The kittens recover form the operation far more quickly than older kittens and are generally ready to go to their new homes a week or so later. Pet kitten buyers are happy about the fact that paying little more money will save them time and hassles to bring their new babies to the vet for an additional visit.
Q: What is PK Deficiency?
Erythrocyte Pyruvate Kinase Deficiency (PK Deficiency) is an inherited hemolytic anemia that occurs in Abyssinian, Somali, Bengal and some domestic shorthair cats. Unfortunately, in the recent years has been discovered that Singapura breed has also been affected by this genetic disorder. It is very important that all breeders will do required testing before producing any kittens offspring that might be affected by PK Deficiency. All cats in our cattery are tested negative for PK Deficiency.
Q: What are the vaccinations for my Singapura kitten?
1. The first FVRCP vaccinations are administered when kittens are usually 8, 12 weeks old. The first of set of vaccination primes the kitten's matured immune system, while the final set provides immunity for a year. The FVRCP, called also "three way", vaccinations include the following vaccinations against:
1.Feline Rhinotracheitis that is caused by a herpes virus, and can cause sneezing, fever, ocular discharge, and coughing.
2.Feline Calicivirus- this virus can cause respiratory signs, fever, drooling ulcers of the mouth and footpads, pneumonia, diarrhea, arthritis, and neurologic signs
3.Feline Distemper or Feline Panleukopenia-very common and contagious viral disease that causes fever, weakness, vomiting and diarrhea. It is often fatal in kittens. The virus that causes feline distemper is not the same as canine distemper virus.
2. The rabies vaccination is recommended to administer to the kitten when he/or she is 12 months old and given NOT AT THE SAME TIME as any other vaccinations shots. Make sure there is at least 4 weeks break between each vaccination.
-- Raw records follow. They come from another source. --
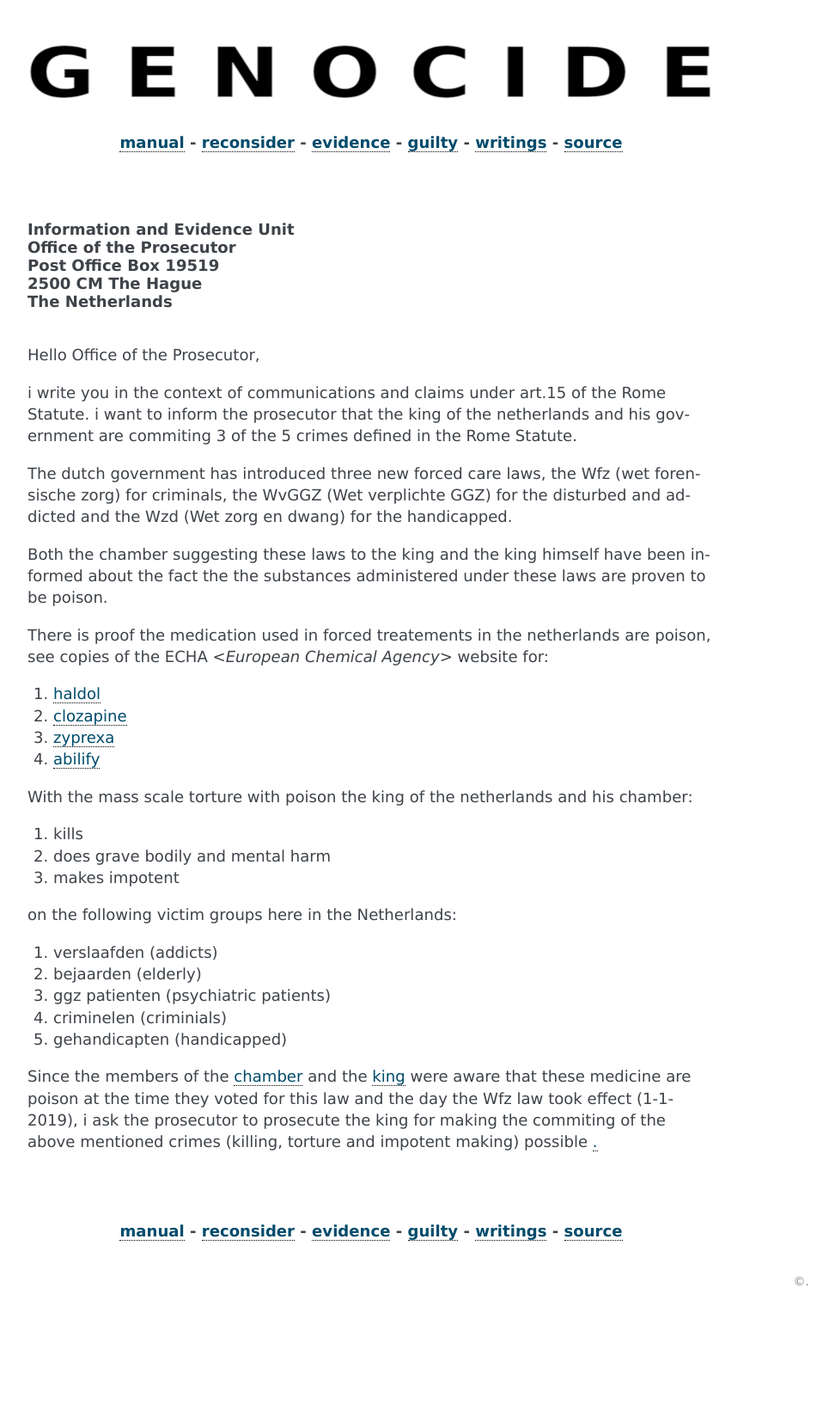
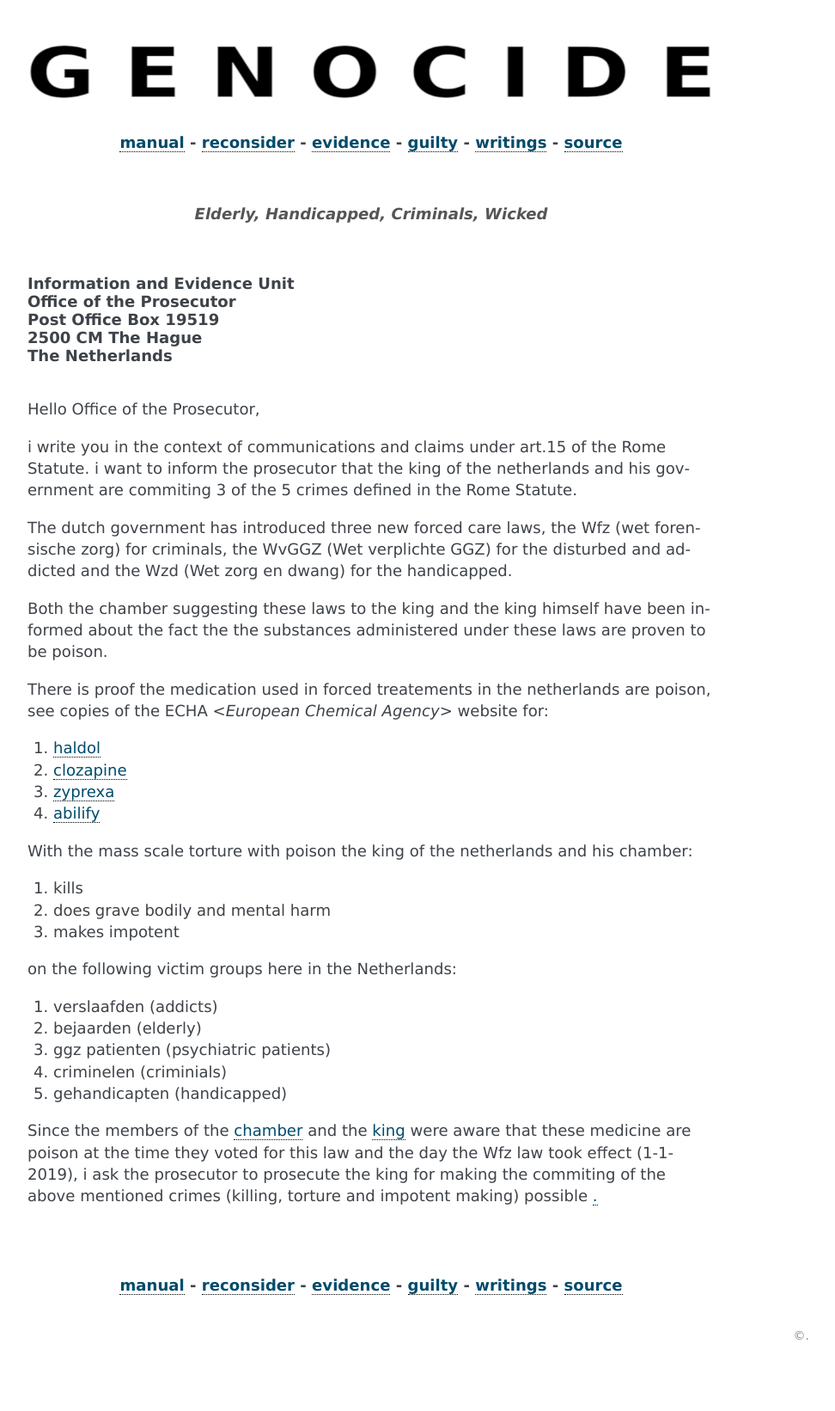
Before and after one commit to bthate/sbn, a Sphinx documentation site: the page built from docs/index.rst, in a window 1280 px wide. Shown: the whole page at 86% size, without its empty margins (168-1140 px from the left). Built offline with Sphinx 7.4.7, drawn with Linux system fonts in a browser that asks for light colours; before the commit the page ends 1578 px from its top, so only the background shows below that.

Commit message:
update docs

```diff
--- a/docs/index.rst
+++ b/docs/index.rst
@@ -1,14 +1,16 @@
 .. _reconsider:
-
 
 .. raw:: html
 
     <br><br>
 
+    <center><b><i>Elderly, Handicapped, Criminals, Wicked</i></b></center>
+
+.. raw:: html
+
+    <br><br>
 
 .. title:: Reconsider
-
-
 
 | **Information and Evidence Unit**
 | **Office of the Prosecutor**
```
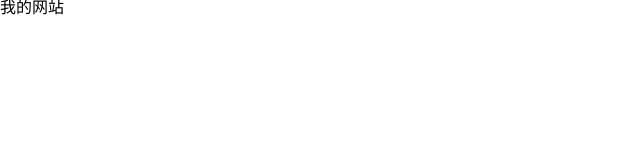
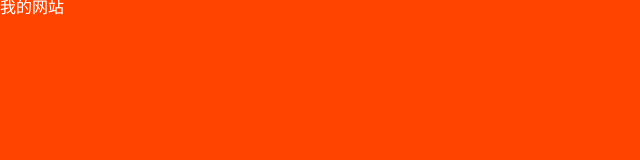
Before and after one commit to Server-WX/JC, a plain HTML site: page index.html in a window 1280 px wide. Shown: the whole page, without its empty margins (0-640 px from the left). Drawn offline with Linux system fonts and the light colour scheme.

Commit message:
Update index.css

```diff
--- a/CSS/index.css
+++ b/CSS/index.css
@@ -1,4 +1,7 @@
-.h1{
-  color: #fff;
-  background: #f40;
+body{
+  background: #ff4400;
 }
+
+h1{
+  color: #ffffff;
+}
```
****PLEASE ASK VET FOR a PureVax or only NON -Adjuvanted vaccinations for your cats -read here why http://catinfo.org/?link=vaccines#Overview
Rabbies is a viral disease and is most often spread by wild raccoons, foxes and bats. There is no treatment for rabies in animals, and the only test involves removing the brain. Untreated rabies is also fatal in humans, who catch the disease from the bites and scratches of infected animals. Dogs and cats can carry and spread the virus for weeks to months while appearing normal.
Q: Should I bring my current household pets to the vet before adopting a Singapura Cat?
YES, if you have other felines in the house make sure they are all check against:
Feline Leukemia Virus (FeLV) -is an incurable virus that destroys the immune system of a cat, leading to fatal infections and cancers. It is transmitted through saliva, urine and other body fluids. It is relatively common in our area. Initially cats appear healthy and normal, yet still are contagious to other cats.
Feline Immunodeficiency Virus (FIV)- also known as Feline AIDS, this virus also wears down a cat's immune system, predisposing it to eventually fatal infections and cancers.